When the Southern Christian Leadership Conference (SCLC) mounted its campaign of mass protests in Birmingham, AL, in April and May 1963, the core of the movement's support came from the Alabama Christian Movement for Human Rights (ACMHR). Reverend Fred L. Shuttlesworth, one of King's cofounders of the SCLC, led this organization.
"They could outlaw an organization, but they couldn't outlaw the movement of a people determined to be free," said Shuttlesworth.
At first, some blacks were afraid to join, but many others followed the lead of Mrs.
Rosa Walker, one of the first members. "I was frightened, but I figured we needed help to get us more jobs and better education," Mrs. Walker said.
In its first year, the new organization filed two lawsuits. Both of these actions followed the pattern of court action established by the NAACP. Suits had always been one of the ACMHR's most effective weapons. During 1960 and 1961 the ACMHR filed a variety of lawsuits- to desegregate the parks and schools, open airport eating facilities, and to stop the police from attending ACMHR meetings. [During this time the law was very unjust in Alabama. A person could be a police chief during the day but a Ku Klux Klan (KKK) member during the night.] The lawsuits filed in 1961 ended in victories.

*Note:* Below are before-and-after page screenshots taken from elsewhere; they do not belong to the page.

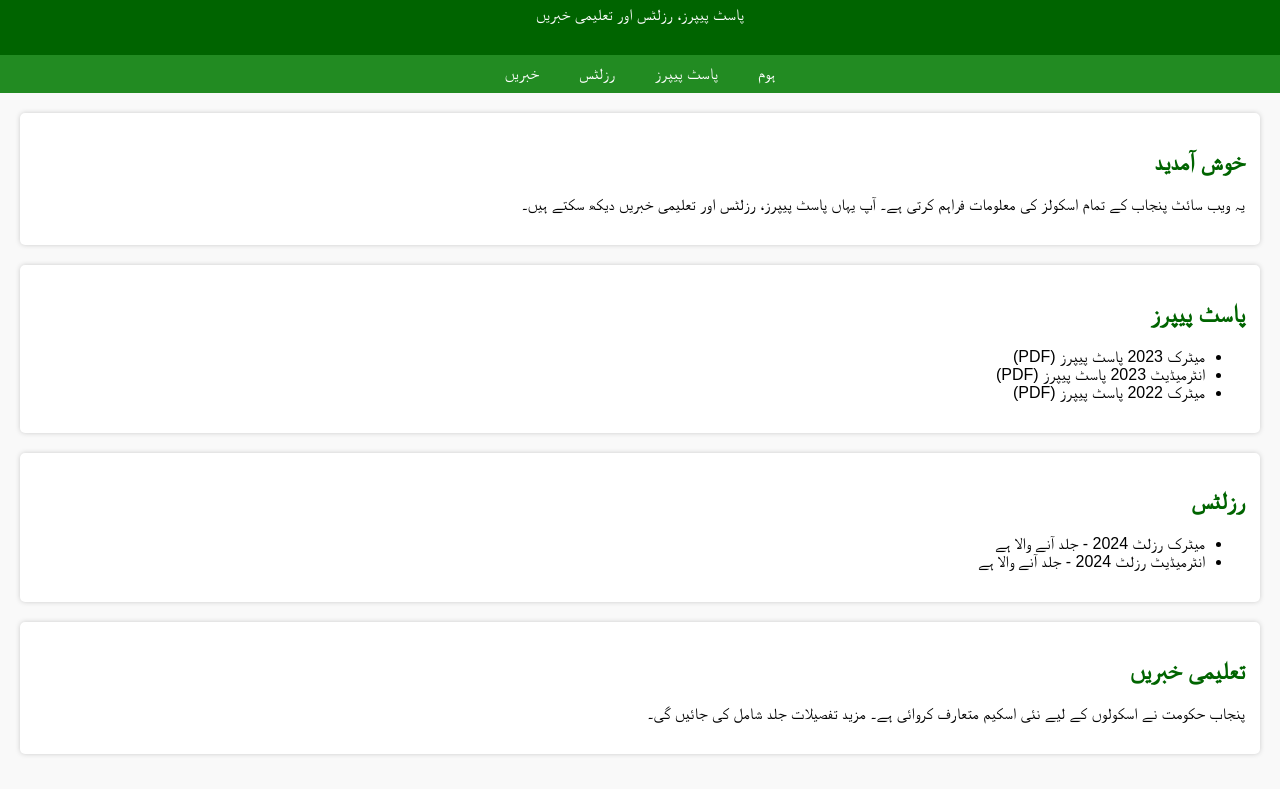
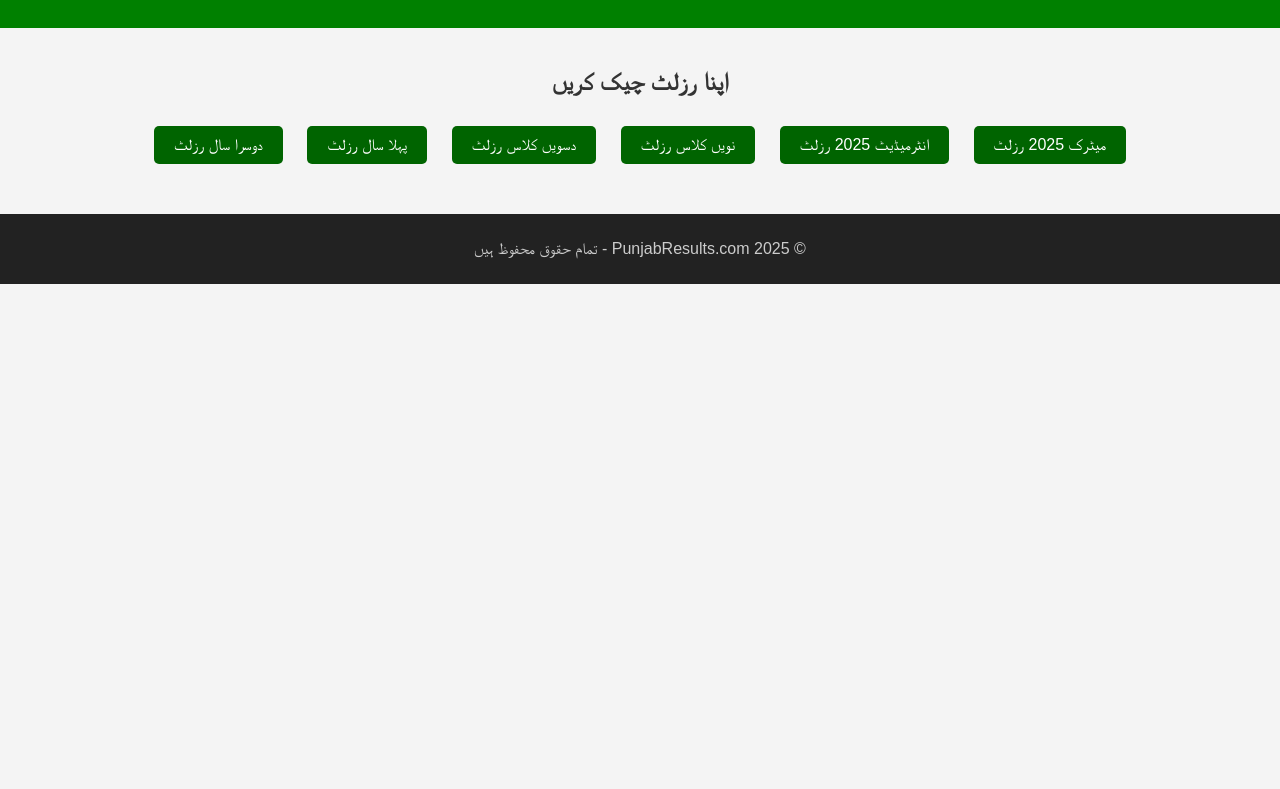
Before and after one commit to maliksa84/education.info, a plain HTML site: page index.html in a window 1280 px wide. Shown: the part 89-878 px from the top of the page. After the commit the page ends 800 px from the top, so only its background shows below. Drawn offline with Linux system fonts and the light colour scheme.

Commit message:
Update index.html

```diff
--- a/index.html
+++ b/index.html
@@ -3,105 +3,67 @@
 <head>
     <meta charset="UTF-8">
     <meta name="viewport" content="width=device-width, initial-scale=1.0">
-    <meta name="description" content="Punjab School Past Papers, Results, and Education News - ایک ہی جگہ پر تمام اسکول کی معلومات">
-    <meta name="keywords" content="Punjab Schools, Past Papers, Results, School News, Punjab Education">
-    <meta name="author" content="Muhammad Akbar">
-    <title>Punjab Schools Information</title>
+    <meta name="description" content="Punjab Results - Punjab ke sab schools aur boards ke results online dekhein. 2025 ke results sabse pehle yahan!">
+    <meta name="keywords" content="Punjab Results, School Results, Board Results, 2025, Matric, Intermediate, 9th, 10th, 1st Year, 2nd Year">
+    <meta name="author" content="Punjab Results">
+    <title>Punjab Results 2025 - تمام اسکولوں اور بورڈز کے رزلٹ</title>
     <style>
         body {
             font-family: Arial, sans-serif;
             margin: 0;
-            background: #f9f9f9;
-            direction: rtl;
+            background: #f4f4f4;
+            color: #333;
+            text-align: center;
         }
         header {
-            background: #006400;
+            background: #008000;
             color: white;
             padding: 15px;
-            text-align: center;
         }
-        nav {
-            background: #228B22;
-            display: flex;
-            justify-content: center;
-        }
-        nav a {
-            color: white;
-            padding: 10px 20px;
-            text-decoration: none;
-        }
-        nav a:hover {
-            background: #006400;
+        h1 {
+            margin: 0;
         }
         .container {
             padding: 20px;
         }
-        h2 {
-            color: #006400;
+        .btn {
+            display: inline-block;
+            background: #006400;
+            color: white;
+            padding: 10px 20px;
+            margin: 10px;
+            text-decoration: none;
+            border-radius: 5px;
+        }
+        .btn:hover {
+            background: #004d00;
         }
         footer {
-            background: #006400;
-            color: white;
-            text-align: center;
+            background: #222;
+            color: #ccc;
             padding: 10px;
-        }
-        .box {
-            background: white;
-            padding: 15px;
-            margin-bottom: 20px;
-            border-radius: 5px;
-            box-shadow: 0px 0px 5px #ccc;
+            margin-top: 20px;
         }
     </style>
 </head>
 <body>
-
     <header>
-    <h1>پنجاب اسکول انفارمیشن</h1>
-    <p>پاسٹ پیپرز، رزلٹس اور تعلیمی خبریں</p>
+        <h1>Punjab Results 2025</h1>
+        <p>پنجاب کے تمام اسکولوں اور بورڈز کے رزلٹ سب سے پہلے</p>
     </header>
 
-<nav>
-    <a href="#home">ہوم</a>
-    <a href="#past-papers">پاسٹ پیپرز</a>
-    <a href="#results">رزلٹس</a>
-    <a href="#news">خبریں</a>
-</nav>
-
     <div class="container">
-
-    <section id="home" class="box">
-        <h2>خوش آمدید</h2>
-        <p>یہ ویب سائٹ پنجاب کے تمام اسکولز کی معلومات فراہم کرتی ہے۔ آپ یہاں پاسٹ پیپرز، رزلٹس اور تعلیمی خبریں دیکھ سکتے ہیں۔</p>
-    </section>
-
-    <section id="past-papers" class="box">
-        <h2>پاسٹ پیپرز</h2>
-        <ul>
-            <li>میٹرک 2023 پاسٹ پیپرز (PDF)</li>
-            <li>انٹرمیڈیٹ 2023 پاسٹ پیپرز (PDF)</li>
-            <li>میٹرک 2022 پاسٹ پیپرز (PDF)</li>
-        </ul>
-    </section>
-
-    <section id="results" class="box">
-        <h2>رزلٹس</h2>
-        <ul>
-            <li>میٹرک رزلٹ 2024 - جلد آنے والا ہے</li>
-            <li>انٹرمیڈیٹ رزلٹ 2024 - جلد آنے والا ہے</li>
-        </ul>
-    </section>
-
-    <section id="news" class="box">
-        <h2>تعلیمی خبریں</h2>
-        <p>پنجاب حکومت نے اسکولوں کے لیے نئی اسکیم متعارف کروائی ہے۔ مزید تفصیلات جلد شامل کی جائیں گی۔</p>
-    </section>
-
+        <h2>اپنا رزلٹ چیک کریں</h2>
+        <a href="#" class="btn">میٹرک 2025 رزلٹ</a>
+        <a href="#" class="btn">انٹرمیڈیٹ 2025 رزلٹ</a>
+        <a href="#" class="btn">نویں کلاس رزلٹ</a>
+        <a href="#" class="btn">دسویں کلاس رزلٹ</a>
+        <a href="#" class="btn">پہلا سال رزلٹ</a>
+        <a href="#" class="btn">دوسرا سال رزلٹ</a>
     </div>
 
     <footer>
-    <p>© 2025 پنجاب اسکول انفارمیشن | Developed by Muhammad Akbar</p>
+        <p>© 2025 PunjabResults.com - تمام حقوق محفوظ ہیں</p>
     </footer>
-
 </body>
 </html>
```
Lines whose indentation alone changed are shown as unchanged.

In the spring, Birmingham Negro college students and the...